_Required action_
Below are the records; retype each one exactly.

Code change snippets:

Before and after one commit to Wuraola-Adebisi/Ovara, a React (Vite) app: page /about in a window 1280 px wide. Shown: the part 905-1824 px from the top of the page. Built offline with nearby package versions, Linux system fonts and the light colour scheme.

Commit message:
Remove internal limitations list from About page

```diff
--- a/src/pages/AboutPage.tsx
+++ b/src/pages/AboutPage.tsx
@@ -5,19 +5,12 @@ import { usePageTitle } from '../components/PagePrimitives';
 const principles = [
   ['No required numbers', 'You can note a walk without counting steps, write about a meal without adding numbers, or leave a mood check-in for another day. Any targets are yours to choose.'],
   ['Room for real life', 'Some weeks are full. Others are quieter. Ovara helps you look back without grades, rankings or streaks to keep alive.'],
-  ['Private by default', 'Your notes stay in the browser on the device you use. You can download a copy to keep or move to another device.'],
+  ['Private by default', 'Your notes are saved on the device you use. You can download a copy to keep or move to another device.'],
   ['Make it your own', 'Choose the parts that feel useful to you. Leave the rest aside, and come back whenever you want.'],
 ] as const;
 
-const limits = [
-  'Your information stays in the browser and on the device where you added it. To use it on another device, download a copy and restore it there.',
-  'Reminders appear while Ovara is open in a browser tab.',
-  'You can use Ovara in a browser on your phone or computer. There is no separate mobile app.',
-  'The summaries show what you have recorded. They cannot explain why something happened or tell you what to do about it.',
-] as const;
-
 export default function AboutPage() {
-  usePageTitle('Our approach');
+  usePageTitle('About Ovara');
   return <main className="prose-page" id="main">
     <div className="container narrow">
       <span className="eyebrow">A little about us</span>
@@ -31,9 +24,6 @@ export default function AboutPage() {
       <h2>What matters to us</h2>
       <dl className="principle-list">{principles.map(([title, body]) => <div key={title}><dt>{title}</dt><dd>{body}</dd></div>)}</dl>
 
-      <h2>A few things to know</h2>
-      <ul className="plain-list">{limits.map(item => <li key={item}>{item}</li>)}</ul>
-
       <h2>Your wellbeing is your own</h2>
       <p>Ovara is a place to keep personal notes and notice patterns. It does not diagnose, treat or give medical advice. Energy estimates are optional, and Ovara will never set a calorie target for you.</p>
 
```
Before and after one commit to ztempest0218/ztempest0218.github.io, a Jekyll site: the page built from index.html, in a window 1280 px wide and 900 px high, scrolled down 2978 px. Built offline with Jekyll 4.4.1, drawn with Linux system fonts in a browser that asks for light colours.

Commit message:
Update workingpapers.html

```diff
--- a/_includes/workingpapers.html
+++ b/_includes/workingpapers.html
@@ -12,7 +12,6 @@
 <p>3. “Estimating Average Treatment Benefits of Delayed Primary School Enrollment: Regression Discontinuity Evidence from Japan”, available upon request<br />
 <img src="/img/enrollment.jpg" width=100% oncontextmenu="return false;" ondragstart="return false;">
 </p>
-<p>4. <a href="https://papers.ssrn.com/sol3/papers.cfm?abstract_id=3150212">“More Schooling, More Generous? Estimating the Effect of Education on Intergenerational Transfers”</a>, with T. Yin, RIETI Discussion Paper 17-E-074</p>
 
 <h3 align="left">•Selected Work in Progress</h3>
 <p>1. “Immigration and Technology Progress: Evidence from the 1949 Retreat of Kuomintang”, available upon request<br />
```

_Response for this exercise_
Before and after one commit to Wuraola-Adebisi/Ovara, a React (Vite) app: page /about in a window 1280 px wide. Shown: the part 905-1824 px from the top of the page. Built offline with nearby package versions, Linux system fonts and the light colour scheme.

Commit message:
Remove internal limitations list from About page

```diff
--- a/src/pages/AboutPage.tsx
+++ b/src/pages/AboutPage.tsx
@@ -5,19 +5,12 @@ import { usePageTitle } from '../components/PagePrimitives';
 const principles = [
   ['No required numbers', 'You can note a walk without counting steps, write about a meal without adding numbers, or leave a mood check-in for another day. Any targets are yours to choose.'],
   ['Room for real life', 'Some weeks are full. Others are quieter. Ovara helps you look back without grades, rankings or streaks to keep alive.'],
-  ['Private by default', 'Your notes stay in the browser on the device you use. You can download a copy to keep or move to another device.'],
+  ['Private by default', 'Your notes are saved on the device you use. You can download a copy to keep or move to another device.'],
   ['Make it your own', 'Choose the parts that feel useful to you. Leave the rest aside, and come back whenever you want.'],
 ] as const;
 
-const limits = [
-  'Your information stays in the browser and on the device where you added it. To use it on another device, download a copy and restore it there.',
-  'Reminders appear while Ovara is open in a browser tab.',
-  'You can use Ovara in a browser on your phone or computer. There is no separate mobile app.',
-  'The summaries show what you have recorded. They cannot explain why something happened or tell you what to do about it.',
-] as const;
-
 export default function AboutPage() {
-  usePageTitle('Our approach');
+  usePageTitle('About Ovara');
   return <main className="prose-page" id="main">
     <div className="container narrow">
       <span className="eyebrow">A little about us</span>
@@ -31,9 +24,6 @@ export default function AboutPage() {
       <h2>What matters to us</h2>
       <dl className="principle-list">{principles.map(([title, body]) => <div key={title}><dt>{title}</dt><dd>{body}</dd></div>)}</dl>
 
-      <h2>A few things to know</h2>
-      <ul className="plain-list">{limits.map(item => <li key={item}>{item}</li>)}</ul>
-
       <h2>Your wellbeing is your own</h2>
       <p>Ovara is a place to keep personal notes and notice patterns. It does not diagnose, treat or give medical advice. Energy estimates are optional, and Ovara will never set a calorie target for you.</p>
 
```
Before and after one commit to ztempest0218/ztempest0218.github.io, a Jekyll site: the page built from index.html, in a window 1280 px wide and 900 px high, scrolled down 2978 px. Built offline with Jekyll 4.4.1, drawn with Linux system fonts in a browser that asks for light colours.

Commit message:
Update workingpapers.html

```diff
--- a/_includes/workingpapers.html
+++ b/_includes/workingpapers.html
@@ -12,7 +12,6 @@
 <p>3. “Estimating Average Treatment Benefits of Delayed Primary School Enrollment: Regression Discontinuity Evidence from Japan”, available upon request<br />
 <img src="/img/enrollment.jpg" width=100% oncontextmenu="return false;" ondragstart="return false;">
 </p>
-<p>4. <a href="https://papers.ssrn.com/sol3/papers.cfm?abstract_id=3150212">“More Schooling, More Generous? Estimating the Effect of Education on Intergenerational Transfers”</a>, with T. Yin, RIETI Discussion Paper 17-E-074</p>
 
 <h3 align="left">•Selected Work in Progress</h3>
 <p>1. “Immigration and Technology Progress: Evidence from the 1949 Retreat of Kuomintang”, available upon request<br />
```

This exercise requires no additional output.